In the end of the episode, The Beaver says he’s confident his new poem, which is about a duck, will win a prize too since he is the only student turning in a poem at all.
Understanding the Plagiarism
In some ways, the episode does an excellent job humanizing this particular kind of plagiarism. Many parents struggle with just how much help they should give their children with their homework (especially with young children) and this episode captures that particularly well.
The scene with Ward and The Beaver working on the behavior is long, awkward and extremely relatable. A parent, trying to help their child, keeps running into a wall as a child, who put off the assignment for weeks, seems to be incapable of making any headway.
No doubt many parents can relate to just that and many were tempted to do exactly what Ward did.
But it’s after the plagiarism that things begin to fall apart. Though June expressed minor misgivings about Ward writing the poem for him in advance, neither of them were truly concerned until after The Beaver won the award. It was then that the problem demanded both of their full attention.
Then, once the plagiarism was reported, it was treated very lightly. While The Beaver is a young child and didn’t actually do anything wrong beyond simply following his father’s orders, there were no stern words or consequences at all for Ward.
The matter, seemingly, was laughed off as a misunderstanding and the worst that happened to Ward was having his poem laughed at by others.

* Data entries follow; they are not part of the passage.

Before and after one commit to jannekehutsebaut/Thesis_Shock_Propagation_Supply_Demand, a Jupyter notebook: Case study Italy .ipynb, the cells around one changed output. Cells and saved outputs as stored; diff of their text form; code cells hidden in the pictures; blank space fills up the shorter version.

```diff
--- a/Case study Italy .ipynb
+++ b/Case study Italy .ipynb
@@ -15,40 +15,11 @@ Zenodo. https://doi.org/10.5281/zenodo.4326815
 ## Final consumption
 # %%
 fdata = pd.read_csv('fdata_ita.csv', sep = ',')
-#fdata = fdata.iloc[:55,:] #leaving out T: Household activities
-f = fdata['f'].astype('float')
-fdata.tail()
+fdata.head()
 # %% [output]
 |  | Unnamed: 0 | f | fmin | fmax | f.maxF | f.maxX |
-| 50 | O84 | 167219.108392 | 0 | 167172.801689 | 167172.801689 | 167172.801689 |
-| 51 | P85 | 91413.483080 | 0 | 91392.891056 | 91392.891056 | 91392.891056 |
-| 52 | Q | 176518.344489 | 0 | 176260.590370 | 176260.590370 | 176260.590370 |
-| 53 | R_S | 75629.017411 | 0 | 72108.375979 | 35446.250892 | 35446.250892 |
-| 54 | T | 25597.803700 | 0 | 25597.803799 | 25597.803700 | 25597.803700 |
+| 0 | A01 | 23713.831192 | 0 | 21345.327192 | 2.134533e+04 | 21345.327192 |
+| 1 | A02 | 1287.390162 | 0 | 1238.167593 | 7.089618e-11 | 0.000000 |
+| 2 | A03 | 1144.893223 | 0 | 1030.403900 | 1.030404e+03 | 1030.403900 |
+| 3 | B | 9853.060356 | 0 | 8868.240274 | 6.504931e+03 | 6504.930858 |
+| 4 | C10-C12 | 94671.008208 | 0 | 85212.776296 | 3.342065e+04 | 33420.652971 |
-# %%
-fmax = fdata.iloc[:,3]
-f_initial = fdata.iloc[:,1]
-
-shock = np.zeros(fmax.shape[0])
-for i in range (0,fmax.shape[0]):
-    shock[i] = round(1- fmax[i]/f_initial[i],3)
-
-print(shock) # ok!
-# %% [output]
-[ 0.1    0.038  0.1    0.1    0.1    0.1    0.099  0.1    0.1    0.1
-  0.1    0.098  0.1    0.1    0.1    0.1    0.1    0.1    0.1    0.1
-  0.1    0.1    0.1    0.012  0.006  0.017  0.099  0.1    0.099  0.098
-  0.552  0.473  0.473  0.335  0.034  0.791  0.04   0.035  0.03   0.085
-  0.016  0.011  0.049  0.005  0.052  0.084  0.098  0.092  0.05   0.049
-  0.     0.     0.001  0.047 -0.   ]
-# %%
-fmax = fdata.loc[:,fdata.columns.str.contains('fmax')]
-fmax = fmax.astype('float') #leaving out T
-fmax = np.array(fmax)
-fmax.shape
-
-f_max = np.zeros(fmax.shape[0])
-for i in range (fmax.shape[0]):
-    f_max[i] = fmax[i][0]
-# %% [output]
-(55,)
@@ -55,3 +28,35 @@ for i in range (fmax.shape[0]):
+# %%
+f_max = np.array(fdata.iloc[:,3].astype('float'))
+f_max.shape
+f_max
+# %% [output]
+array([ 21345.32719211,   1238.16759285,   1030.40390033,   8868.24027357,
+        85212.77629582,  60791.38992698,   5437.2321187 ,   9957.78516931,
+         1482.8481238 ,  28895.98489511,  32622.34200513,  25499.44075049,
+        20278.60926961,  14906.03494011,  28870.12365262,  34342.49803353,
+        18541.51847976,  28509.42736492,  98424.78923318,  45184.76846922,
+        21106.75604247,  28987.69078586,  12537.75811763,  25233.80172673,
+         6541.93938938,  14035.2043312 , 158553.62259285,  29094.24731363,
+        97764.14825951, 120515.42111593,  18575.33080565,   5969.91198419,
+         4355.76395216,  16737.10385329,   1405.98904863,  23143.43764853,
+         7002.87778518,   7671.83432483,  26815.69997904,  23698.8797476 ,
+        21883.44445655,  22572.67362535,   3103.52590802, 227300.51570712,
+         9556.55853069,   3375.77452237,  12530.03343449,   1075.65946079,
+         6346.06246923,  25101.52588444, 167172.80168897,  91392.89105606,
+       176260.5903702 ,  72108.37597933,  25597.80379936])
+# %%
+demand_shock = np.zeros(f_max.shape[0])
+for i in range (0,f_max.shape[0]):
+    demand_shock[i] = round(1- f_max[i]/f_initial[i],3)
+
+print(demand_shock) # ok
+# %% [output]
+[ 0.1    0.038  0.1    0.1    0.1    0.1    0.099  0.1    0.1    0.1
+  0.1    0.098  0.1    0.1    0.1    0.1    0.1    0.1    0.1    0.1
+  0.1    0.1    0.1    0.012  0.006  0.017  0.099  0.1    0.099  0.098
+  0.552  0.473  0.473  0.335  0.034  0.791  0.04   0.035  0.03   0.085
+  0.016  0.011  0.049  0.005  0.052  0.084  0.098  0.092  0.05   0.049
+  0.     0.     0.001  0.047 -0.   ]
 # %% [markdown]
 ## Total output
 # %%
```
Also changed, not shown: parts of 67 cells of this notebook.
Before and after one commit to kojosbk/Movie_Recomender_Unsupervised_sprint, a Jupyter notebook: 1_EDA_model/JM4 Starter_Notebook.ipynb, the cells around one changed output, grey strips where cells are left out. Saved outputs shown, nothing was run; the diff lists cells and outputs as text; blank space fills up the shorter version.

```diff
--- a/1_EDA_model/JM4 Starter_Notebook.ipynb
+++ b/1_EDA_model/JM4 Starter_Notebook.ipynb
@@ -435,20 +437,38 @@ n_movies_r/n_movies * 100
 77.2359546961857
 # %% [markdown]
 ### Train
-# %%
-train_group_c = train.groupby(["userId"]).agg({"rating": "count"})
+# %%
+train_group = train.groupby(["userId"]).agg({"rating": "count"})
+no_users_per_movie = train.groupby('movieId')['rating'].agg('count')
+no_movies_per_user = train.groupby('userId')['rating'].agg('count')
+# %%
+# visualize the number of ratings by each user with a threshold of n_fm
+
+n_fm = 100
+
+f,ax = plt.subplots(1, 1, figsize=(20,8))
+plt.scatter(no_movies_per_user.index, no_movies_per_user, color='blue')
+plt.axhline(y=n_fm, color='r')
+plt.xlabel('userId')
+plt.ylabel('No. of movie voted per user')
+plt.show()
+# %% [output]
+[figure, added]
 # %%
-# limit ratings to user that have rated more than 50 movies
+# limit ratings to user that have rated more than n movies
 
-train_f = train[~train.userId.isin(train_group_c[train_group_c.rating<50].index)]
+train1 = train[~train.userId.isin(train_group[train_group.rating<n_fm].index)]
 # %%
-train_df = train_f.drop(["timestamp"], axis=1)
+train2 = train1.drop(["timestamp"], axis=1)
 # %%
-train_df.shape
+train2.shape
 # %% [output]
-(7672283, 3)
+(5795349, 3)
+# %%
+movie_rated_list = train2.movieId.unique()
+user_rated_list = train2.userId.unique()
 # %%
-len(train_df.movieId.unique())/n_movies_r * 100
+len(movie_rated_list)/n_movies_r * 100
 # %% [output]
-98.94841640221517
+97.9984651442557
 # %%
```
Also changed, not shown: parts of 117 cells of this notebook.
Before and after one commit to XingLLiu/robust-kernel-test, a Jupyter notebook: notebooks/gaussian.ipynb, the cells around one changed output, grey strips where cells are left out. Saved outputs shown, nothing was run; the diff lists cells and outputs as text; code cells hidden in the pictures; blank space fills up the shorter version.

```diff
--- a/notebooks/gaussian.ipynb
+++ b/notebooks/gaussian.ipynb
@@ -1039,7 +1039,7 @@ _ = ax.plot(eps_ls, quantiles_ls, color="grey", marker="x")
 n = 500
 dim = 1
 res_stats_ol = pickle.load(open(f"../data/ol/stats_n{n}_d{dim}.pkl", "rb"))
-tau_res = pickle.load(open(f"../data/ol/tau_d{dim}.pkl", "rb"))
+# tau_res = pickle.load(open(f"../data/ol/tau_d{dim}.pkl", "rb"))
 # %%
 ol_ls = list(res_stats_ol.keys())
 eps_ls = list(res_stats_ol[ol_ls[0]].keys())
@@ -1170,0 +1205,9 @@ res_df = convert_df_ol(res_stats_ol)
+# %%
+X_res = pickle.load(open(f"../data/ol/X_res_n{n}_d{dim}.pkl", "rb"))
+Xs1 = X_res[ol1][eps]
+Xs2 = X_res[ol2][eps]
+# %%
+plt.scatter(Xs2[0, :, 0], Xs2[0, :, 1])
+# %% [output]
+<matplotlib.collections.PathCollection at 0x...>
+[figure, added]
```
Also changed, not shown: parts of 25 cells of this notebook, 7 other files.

The one place where there was some honesty was when The Beaver was talking to his parents about why he couldn’t accept the award. He didn’t understand that, though he copied the poem, he didn’t write it and was genuinely confused by what he did wrong.
While studies show that children understand plagiarism as wrong by the age of 5, that’s not to say the understanding is universal. Furthermore, it’s easy to see why a child, who was just following his dad’s orders, would be confused about what was wrong.
So while the episode did a decent job showing the emotions and confusion that impacts the child in the situation, the father, who is the one that actually did something wrong, suffered very little for his actions and was not held to task at all, other than being the butt of a few jokes over his poem.
All in all, Leave it to Beaver handled plagiarism in the same way it handled other plot devices, by distilling them into an easily-resolved misunderstanding with zero real consequence.
Still, the portrayal of how the plagiarism happened will hit home with many parents and the reactions The Beaver has to his parents change of heart are understandable. But while the outcome of the plagiarism fits with the show’s tendency for clean, family-friendly endings.
When it’s all considered, this show didn’t treat plagiarism any more or less seriously than other topics. Leave it to Beaver just was never meant to be a vehicle for exploring complicated social issues and that includes plagiarism.
However, it’s that lack of serious underpinnings that have left the show, despite its place in history, as being treated as little more than saccharin TV. If anything, it’s interesting to hold this episode against the Facts of Life one we discussed last week and see just how far sitcoms moved in 20 years when it comes to tackling difficult issues.